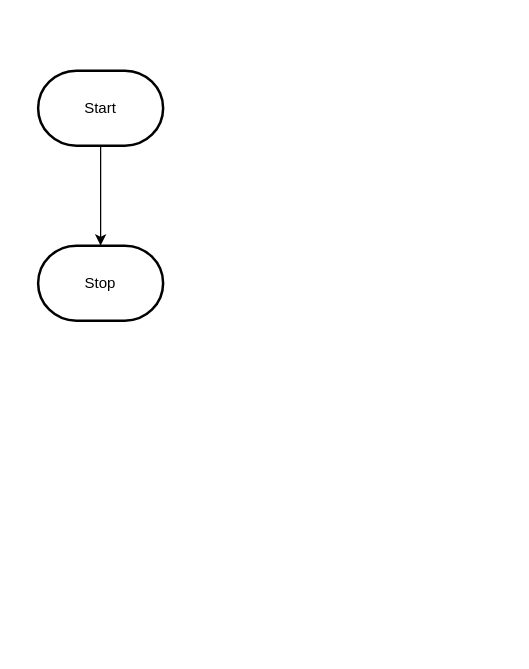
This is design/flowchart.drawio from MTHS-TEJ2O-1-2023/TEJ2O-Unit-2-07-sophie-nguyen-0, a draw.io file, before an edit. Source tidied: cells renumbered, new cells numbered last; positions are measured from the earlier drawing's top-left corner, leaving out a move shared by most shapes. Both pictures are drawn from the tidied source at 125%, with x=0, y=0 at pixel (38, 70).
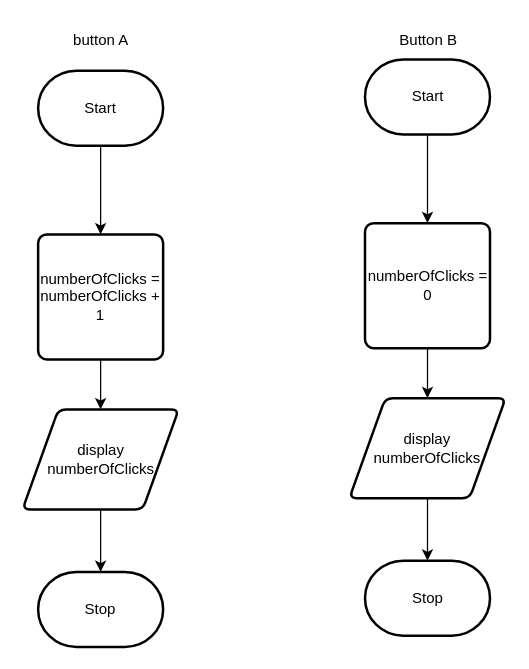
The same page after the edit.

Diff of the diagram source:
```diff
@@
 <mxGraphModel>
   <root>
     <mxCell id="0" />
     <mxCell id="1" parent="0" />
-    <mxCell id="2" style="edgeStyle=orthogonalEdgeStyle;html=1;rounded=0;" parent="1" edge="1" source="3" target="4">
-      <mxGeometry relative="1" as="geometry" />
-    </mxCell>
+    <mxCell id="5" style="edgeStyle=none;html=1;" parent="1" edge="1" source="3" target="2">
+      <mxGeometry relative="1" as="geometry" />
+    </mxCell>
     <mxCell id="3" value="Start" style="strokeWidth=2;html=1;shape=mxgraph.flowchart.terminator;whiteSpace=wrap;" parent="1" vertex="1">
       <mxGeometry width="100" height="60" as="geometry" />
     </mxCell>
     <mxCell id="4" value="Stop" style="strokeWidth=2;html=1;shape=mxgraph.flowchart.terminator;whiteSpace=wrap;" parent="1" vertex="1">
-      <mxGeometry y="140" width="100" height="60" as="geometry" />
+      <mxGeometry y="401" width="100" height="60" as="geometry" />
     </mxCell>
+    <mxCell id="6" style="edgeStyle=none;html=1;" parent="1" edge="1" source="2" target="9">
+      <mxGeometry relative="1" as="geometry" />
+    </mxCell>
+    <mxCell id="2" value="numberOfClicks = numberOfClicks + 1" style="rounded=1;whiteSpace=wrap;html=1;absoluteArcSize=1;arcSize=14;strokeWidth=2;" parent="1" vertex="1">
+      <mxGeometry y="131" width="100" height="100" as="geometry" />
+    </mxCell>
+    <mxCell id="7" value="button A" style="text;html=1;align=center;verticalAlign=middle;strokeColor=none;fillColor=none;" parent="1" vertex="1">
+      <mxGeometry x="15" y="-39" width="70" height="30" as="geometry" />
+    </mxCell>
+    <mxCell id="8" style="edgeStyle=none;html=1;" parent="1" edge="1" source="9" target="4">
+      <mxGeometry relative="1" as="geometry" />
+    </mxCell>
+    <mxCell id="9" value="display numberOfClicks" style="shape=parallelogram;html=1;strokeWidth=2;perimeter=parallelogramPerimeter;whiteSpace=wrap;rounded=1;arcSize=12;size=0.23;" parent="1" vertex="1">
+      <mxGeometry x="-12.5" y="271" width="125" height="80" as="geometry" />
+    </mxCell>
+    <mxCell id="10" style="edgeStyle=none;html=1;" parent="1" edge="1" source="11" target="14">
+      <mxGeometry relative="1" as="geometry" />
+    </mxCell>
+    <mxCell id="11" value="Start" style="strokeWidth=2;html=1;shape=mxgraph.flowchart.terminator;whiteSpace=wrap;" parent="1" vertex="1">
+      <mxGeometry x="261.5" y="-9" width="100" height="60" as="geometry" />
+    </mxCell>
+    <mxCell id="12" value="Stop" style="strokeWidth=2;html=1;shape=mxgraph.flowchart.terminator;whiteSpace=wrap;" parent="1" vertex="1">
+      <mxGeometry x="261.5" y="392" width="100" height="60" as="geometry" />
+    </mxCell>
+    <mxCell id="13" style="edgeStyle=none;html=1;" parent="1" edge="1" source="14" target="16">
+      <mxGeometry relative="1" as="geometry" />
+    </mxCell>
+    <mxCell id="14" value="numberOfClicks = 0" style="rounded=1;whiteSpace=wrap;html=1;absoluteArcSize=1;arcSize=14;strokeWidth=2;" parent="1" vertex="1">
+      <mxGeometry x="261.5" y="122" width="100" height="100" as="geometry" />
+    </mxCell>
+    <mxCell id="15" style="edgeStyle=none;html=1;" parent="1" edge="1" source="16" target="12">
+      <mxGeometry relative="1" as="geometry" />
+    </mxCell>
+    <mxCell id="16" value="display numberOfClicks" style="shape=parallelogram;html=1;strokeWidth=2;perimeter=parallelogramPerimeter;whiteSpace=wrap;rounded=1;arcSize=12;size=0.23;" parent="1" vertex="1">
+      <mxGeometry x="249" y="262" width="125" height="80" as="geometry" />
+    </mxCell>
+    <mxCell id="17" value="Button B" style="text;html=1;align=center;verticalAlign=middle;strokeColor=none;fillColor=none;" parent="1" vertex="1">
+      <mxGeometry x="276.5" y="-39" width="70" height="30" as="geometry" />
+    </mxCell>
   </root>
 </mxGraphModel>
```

=-=-=

HOW TO COMPLETE THIS TASK
Retype the data above verbatim, minus images.

FINAL ANSWER
This is design/flowchart.drawio from MTHS-TEJ2O-1-2023/TEJ2O-Unit-2-07-sophie-nguyen-0, a draw.io file, before an edit. Source tidied: cells renumbered, new cells numbered last; positions are measured from the earlier drawing's top-left corner, leaving out a move shared by most shapes. Both pictures are drawn from the tidied source at 125%, with x=0, y=0 at pixel (38, 70).
The same page after the edit.

Diff of the diagram source:
```diff
@@
 <mxGraphModel>
   <root>
     <mxCell id="0" />
     <mxCell id="1" parent="0" />
-    <mxCell id="2" style="edgeStyle=orthogonalEdgeStyle;html=1;rounded=0;" parent="1" edge="1" source="3" target="4">
-      <mxGeometry relative="1" as="geometry" />
-    </mxCell>
+    <mxCell id="5" style="edgeStyle=none;html=1;" parent="1" edge="1" source="3" target="2">
+      <mxGeometry relative="1" as="geometry" />
+    </mxCell>
     <mxCell id="3" value="Start" style="strokeWidth=2;html=1;shape=mxgraph.flowchart.terminator;whiteSpace=wrap;" parent="1" vertex="1">
       <mxGeometry width="100" height="60" as="geometry" />
     </mxCell>
     <mxCell id="4" value="Stop" style="strokeWidth=2;html=1;shape=mxgraph.flowchart.terminator;whiteSpace=wrap;" parent="1" vertex="1">
-      <mxGeometry y="140" width="100" height="60" as="geometry" />
+      <mxGeometry y="401" width="100" height="60" as="geometry" />
     </mxCell>
+    <mxCell id="6" style="edgeStyle=none;html=1;" parent="1" edge="1" source="2" target="9">
+      <mxGeometry relative="1" as="geometry" />
+    </mxCell>
+    <mxCell id="2" value="numberOfClicks = numberOfClicks + 1" style="rounded=1;whiteSpace=wrap;html=1;absoluteArcSize=1;arcSize=14;strokeWidth=2;" parent="1" vertex="1">
+      <mxGeometry y="131" width="100" height="100" as="geometry" />
+    </mxCell>
+    <mxCell id="7" value="button A" style="text;html=1;align=center;verticalAlign=middle;strokeColor=none;fillColor=none;" parent="1" vertex="1">
+      <mxGeometry x="15" y="-39" width="70" height="30" as="geometry" />
+    </mxCell>
+    <mxCell id="8" style="edgeStyle=none;html=1;" parent="1" edge="1" source="9" target="4">
+      <mxGeometry relative="1" as="geometry" />
+    </mxCell>
+    <mxCell id="9" value="display numberOfClicks" style="shape=parallelogram;html=1;strokeWidth=2;perimeter=parallelogramPerimeter;whiteSpace=wrap;rounded=1;arcSize=12;size=0.23;" parent="1" vertex="1">
+      <mxGeometry x="-12.5" y="271" width="125" height="80" as="geometry" />
+    </mxCell>
+    <mxCell id="10" style="edgeStyle=none;html=1;" parent="1" edge="1" source="11" target="14">
+      <mxGeometry relative="1" as="geometry" />
+    </mxCell>
+    <mxCell id="11" value="Start" style="strokeWidth=2;html=1;shape=mxgraph.flowchart.terminator;whiteSpace=wrap;" parent="1" vertex="1">
+      <mxGeometry x="261.5" y="-9" width="100" height="60" as="geometry" />
+    </mxCell>
+    <mxCell id="12" value="Stop" style="strokeWidth=2;html=1;shape=mxgraph.flowchart.terminator;whiteSpace=wrap;" parent="1" vertex="1">
+      <mxGeometry x="261.5" y="392" width="100" height="60" as="geometry" />
+    </mxCell>
+    <mxCell id="13" style="edgeStyle=none;html=1;" parent="1" edge="1" source="14" target="16">
+      <mxGeometry relative="1" as="geometry" />
+    </mxCell>
+    <mxCell id="14" value="numberOfClicks = 0" style="rounded=1;whiteSpace=wrap;html=1;absoluteArcSize=1;arcSize=14;strokeWidth=2;" parent="1" vertex="1">
+      <mxGeometry x="261.5" y="122" width="100" height="100" as="geometry" />
+    </mxCell>
+    <mxCell id="15" style="edgeStyle=none;html=1;" parent="1" edge="1" source="16" target="12">
+      <mxGeometry relative="1" as="geometry" />
+    </mxCell>
+    <mxCell id="16" value="display numberOfClicks" style="shape=parallelogram;html=1;strokeWidth=2;perimeter=parallelogramPerimeter;whiteSpace=wrap;rounded=1;arcSize=12;size=0.23;" parent="1" vertex="1">
+      <mxGeometry x="249" y="262" width="125" height="80" as="geometry" />
+    </mxCell>
+    <mxCell id="17" value="Button B" style="text;html=1;align=center;verticalAlign=middle;strokeColor=none;fillColor=none;" parent="1" vertex="1">
+      <mxGeometry x="276.5" y="-39" width="70" height="30" as="geometry" />
+    </mxCell>
   </root>
 </mxGraphModel>
```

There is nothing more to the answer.